[Front-end code edit data]
=== Begin Enclosure ===

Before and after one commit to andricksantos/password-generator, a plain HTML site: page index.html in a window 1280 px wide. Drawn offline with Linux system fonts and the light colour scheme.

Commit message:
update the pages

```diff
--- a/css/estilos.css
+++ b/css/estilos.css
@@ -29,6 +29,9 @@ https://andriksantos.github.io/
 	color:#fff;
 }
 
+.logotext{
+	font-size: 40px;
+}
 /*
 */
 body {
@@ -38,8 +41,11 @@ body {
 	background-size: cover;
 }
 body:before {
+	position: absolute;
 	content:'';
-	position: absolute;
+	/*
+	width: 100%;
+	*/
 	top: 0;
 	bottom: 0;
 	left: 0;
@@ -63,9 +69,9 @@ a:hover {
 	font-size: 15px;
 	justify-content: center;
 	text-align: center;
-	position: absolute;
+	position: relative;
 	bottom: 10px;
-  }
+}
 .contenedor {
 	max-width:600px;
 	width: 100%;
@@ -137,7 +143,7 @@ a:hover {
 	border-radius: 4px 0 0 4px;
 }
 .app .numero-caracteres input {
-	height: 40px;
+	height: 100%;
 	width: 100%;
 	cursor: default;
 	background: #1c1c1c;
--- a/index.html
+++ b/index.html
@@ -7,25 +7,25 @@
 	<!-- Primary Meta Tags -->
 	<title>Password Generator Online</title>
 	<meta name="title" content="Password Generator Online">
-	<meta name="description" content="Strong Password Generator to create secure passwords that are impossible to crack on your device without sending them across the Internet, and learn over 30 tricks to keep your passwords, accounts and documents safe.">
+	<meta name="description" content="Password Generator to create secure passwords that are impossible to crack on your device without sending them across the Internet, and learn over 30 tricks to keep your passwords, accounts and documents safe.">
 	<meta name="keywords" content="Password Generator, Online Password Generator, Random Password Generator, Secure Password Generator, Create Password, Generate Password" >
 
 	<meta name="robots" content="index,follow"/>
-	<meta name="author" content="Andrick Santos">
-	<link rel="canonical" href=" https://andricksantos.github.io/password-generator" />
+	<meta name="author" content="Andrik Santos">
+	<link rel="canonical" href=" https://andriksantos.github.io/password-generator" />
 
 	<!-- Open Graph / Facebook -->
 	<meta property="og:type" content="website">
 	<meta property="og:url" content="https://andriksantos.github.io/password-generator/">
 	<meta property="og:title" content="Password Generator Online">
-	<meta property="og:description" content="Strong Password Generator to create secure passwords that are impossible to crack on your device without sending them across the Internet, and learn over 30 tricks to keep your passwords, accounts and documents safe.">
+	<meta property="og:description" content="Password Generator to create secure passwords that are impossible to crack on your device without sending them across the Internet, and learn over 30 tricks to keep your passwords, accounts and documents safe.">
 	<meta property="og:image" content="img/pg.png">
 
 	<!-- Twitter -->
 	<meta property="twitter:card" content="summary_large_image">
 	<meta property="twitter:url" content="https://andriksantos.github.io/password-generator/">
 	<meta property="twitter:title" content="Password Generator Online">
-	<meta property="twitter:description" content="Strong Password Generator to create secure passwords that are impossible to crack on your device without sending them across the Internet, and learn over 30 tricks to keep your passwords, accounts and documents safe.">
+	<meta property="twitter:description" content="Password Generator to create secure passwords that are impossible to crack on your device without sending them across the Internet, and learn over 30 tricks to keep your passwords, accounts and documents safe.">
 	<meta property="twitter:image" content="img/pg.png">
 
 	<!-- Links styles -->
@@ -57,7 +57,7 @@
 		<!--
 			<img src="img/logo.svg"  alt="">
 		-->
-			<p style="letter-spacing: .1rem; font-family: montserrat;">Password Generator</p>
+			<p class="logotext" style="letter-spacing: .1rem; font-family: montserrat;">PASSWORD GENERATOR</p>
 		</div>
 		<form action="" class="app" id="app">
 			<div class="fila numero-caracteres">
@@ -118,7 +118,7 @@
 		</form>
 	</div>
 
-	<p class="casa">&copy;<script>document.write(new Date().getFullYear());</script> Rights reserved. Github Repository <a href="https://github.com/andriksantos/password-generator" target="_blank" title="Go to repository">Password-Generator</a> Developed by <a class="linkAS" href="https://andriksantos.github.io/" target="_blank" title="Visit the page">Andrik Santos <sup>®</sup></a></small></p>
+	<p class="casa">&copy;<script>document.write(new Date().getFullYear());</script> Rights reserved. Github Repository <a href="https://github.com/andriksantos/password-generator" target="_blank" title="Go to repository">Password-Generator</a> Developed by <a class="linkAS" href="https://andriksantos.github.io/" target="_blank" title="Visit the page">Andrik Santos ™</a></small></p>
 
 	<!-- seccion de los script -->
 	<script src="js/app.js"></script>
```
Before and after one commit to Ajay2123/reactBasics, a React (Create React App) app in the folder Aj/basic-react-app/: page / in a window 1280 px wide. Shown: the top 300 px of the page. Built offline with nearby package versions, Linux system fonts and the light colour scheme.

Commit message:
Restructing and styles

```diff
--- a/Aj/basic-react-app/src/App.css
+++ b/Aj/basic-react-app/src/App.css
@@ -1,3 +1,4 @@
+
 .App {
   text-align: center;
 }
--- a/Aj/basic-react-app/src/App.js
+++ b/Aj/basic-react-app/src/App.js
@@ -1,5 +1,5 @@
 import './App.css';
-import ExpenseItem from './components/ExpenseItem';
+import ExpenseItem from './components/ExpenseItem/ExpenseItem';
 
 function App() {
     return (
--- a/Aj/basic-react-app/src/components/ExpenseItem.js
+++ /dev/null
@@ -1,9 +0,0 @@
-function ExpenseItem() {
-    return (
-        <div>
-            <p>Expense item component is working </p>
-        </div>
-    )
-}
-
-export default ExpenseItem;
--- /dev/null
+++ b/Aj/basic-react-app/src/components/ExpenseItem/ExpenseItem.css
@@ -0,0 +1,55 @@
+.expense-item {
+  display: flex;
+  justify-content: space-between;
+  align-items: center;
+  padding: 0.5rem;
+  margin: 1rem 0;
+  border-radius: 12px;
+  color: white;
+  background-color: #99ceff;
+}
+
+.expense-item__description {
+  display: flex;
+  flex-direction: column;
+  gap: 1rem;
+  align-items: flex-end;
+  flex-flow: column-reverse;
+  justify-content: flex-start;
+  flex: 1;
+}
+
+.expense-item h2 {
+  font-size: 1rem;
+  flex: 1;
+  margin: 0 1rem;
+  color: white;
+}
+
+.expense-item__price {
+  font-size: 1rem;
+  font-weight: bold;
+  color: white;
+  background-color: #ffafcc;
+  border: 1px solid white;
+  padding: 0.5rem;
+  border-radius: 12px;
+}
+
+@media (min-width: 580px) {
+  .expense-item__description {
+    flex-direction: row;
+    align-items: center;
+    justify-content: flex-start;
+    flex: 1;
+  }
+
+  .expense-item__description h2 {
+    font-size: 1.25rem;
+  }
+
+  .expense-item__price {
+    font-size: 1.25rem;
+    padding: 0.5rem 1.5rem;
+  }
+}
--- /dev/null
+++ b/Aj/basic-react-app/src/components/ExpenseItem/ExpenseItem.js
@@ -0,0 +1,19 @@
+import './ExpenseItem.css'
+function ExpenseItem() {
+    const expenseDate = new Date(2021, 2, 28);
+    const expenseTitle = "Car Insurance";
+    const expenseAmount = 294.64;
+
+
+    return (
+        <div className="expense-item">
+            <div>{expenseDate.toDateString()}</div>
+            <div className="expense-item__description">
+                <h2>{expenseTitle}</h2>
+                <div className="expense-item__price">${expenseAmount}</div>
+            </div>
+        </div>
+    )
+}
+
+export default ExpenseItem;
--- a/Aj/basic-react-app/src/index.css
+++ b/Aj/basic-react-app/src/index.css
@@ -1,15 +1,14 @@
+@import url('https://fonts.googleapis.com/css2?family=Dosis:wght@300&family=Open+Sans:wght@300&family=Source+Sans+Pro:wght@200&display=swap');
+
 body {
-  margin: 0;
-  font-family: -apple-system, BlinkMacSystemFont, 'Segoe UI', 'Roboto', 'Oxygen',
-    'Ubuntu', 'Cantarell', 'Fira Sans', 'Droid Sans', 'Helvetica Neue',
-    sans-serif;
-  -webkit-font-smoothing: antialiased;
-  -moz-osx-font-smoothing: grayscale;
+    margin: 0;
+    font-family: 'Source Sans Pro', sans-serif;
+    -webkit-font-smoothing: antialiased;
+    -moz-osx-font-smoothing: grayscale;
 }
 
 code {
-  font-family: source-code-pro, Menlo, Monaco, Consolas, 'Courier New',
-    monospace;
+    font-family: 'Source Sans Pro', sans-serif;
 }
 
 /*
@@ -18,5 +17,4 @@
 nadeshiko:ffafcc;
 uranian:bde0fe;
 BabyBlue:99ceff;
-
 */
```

=== End Enclosure ===

■ **What to do**:
Tell how many lines above contain the word "size". Nothing but the number is needed.

■ **Exercise answer**:
7